_EXERCISE GOAL_: Where the string "Crypto" occurs in the material below, report the whole line.

_RECORD EXTRACTS_:

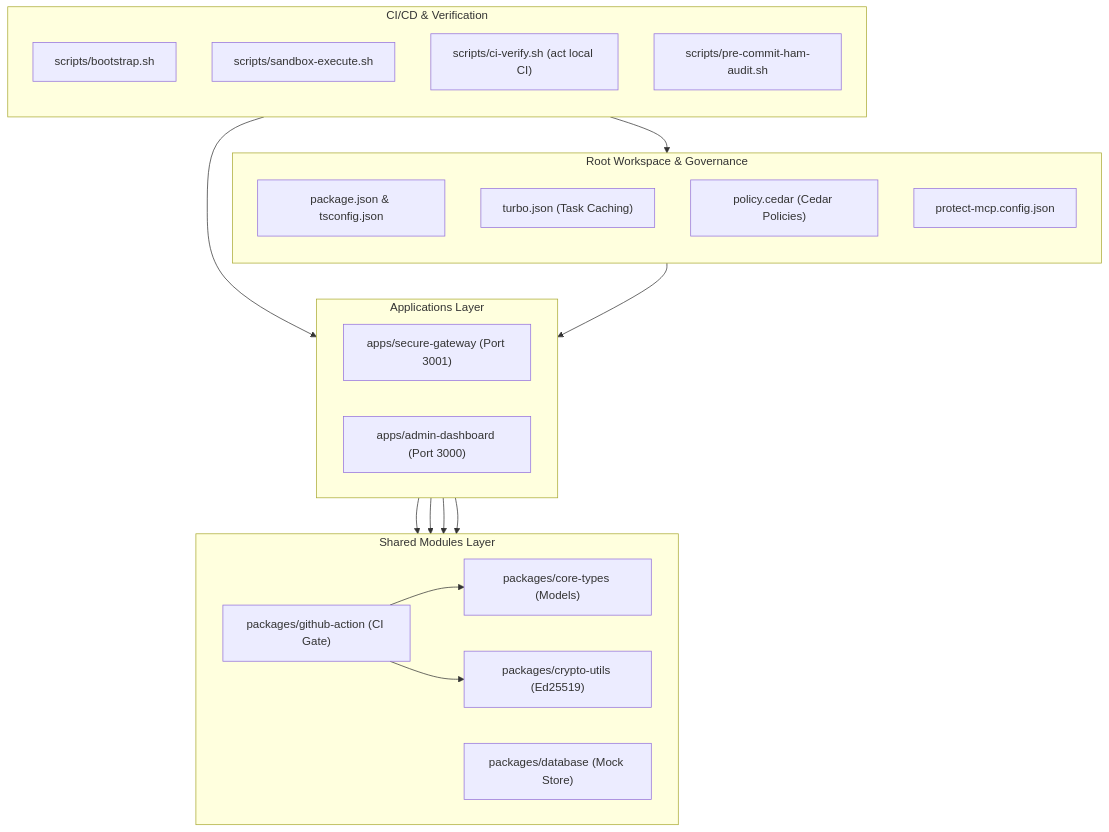
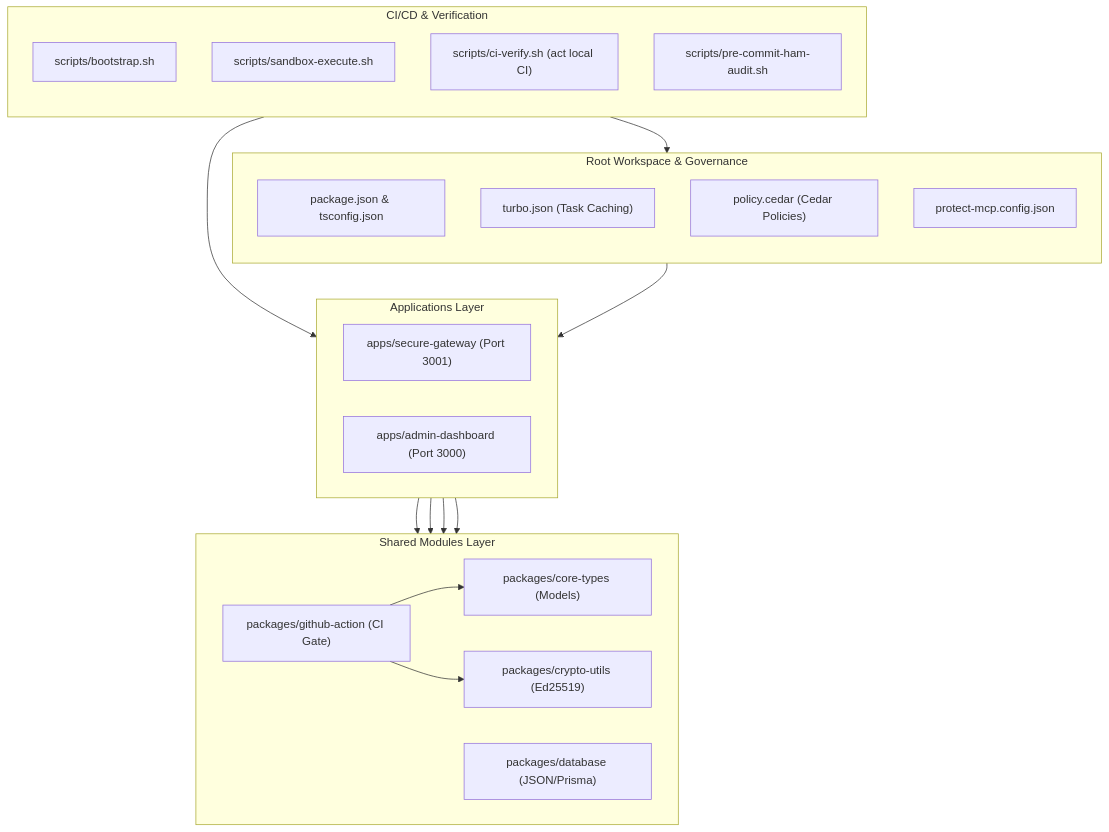
Before and after one commit to SafetyMP/VeritasAudit: the diagram in README.md, drawn with Mermaid. The commit also changed other lines of this file and 8 other files, not shown here.

````diff
--- a/README.md
+++ b/README.md
@@ -37,49 +91,49 @@
 ```mermaid
 graph TD
     %% Root Governance Boundaries
     subgraph Root [Root Workspace & Governance]
         direction TB
         RootConfig["package.json & tsconfig.json"]
         TurboCache["turbo.json (Task Caching)"]
         CedarPolicy["policy.cedar (Cedar Policies)"]
         GatewayConfig["protect-mcp.config.json"]
     end
 
     %% Application Layer
     subgraph Apps [Applications Layer]
         direction LR
         Gateway["apps/secure-gateway (Port 3001)"]
         Dashboard["apps/admin-dashboard (Port 3000)"]
     end
 
     %% Shared Library Layer
     subgraph Packages [Shared Modules Layer]
         direction LR
         Types["packages/core-types (Models)"]
         Crypto["packages/crypto-utils (Ed25519)"]
-        DB["packages/database (Mock Store)"]
+        DB["packages/database (JSON/Prisma)"]
         Action["packages/github-action (CI Gate)"]
     end
 
     %% Sandboxed Verification Pipelines
     subgraph CI [CI/CD & Verification]
         direction TB
         Bootstrap["scripts/bootstrap.sh"]
         Sandbox["scripts/sandbox-execute.sh"]
         CIVerify["scripts/ci-verify.sh (act local CI)"]
         GitHook["scripts/pre-commit-ham-audit.sh"]
     end
 
     %% Dependencies
     Gateway --> Types
     Gateway --> Crypto
     Gateway --> DB
     Dashboard --> Types
     Action --> Crypto
     Action --> Types
 
     %% Flow of Controls
     CedarPolicy --> Gateway
     Sandbox --> Apps
     GitHook --> Root
 ```
````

_THE COMPLETED TASK_:
         Crypto["packages/crypto-utils (Ed25519)"]
     Gateway --> Crypto
     Action --> Crypto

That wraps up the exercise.